▶ How to complete this task: Each line of the entries below that holds "cell" is needed, copied in full.

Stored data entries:
··········

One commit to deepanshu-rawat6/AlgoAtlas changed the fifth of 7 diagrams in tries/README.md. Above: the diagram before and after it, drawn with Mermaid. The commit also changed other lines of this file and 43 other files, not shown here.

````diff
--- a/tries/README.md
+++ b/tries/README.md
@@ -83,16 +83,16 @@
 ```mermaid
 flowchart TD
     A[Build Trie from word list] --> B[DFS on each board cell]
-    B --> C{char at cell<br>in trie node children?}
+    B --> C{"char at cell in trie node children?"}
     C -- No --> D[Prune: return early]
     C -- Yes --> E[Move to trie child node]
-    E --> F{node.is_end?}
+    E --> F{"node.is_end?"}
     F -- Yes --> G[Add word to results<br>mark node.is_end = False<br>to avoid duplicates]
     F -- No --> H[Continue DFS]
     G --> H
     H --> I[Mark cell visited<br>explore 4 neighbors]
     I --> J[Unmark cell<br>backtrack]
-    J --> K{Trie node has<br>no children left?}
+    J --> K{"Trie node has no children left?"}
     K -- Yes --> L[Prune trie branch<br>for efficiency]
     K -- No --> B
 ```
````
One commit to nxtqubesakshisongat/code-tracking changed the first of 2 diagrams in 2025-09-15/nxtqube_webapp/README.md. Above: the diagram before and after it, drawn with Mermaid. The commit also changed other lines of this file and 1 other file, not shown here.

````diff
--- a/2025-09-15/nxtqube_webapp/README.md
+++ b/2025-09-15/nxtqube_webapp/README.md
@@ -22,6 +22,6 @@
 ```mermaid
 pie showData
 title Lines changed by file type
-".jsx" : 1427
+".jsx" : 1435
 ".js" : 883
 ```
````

··········

▶ Reply to the task:
     A[Build Trie from word list] --> B[DFS on each board cell]
-    B --> C{char at cell<br>in trie node children?}
+    B --> C{"char at cell in trie node children?"}
     H --> I[Mark cell visited<br>explore 4 neighbors]
     I --> J[Unmark cell<br>backtrack]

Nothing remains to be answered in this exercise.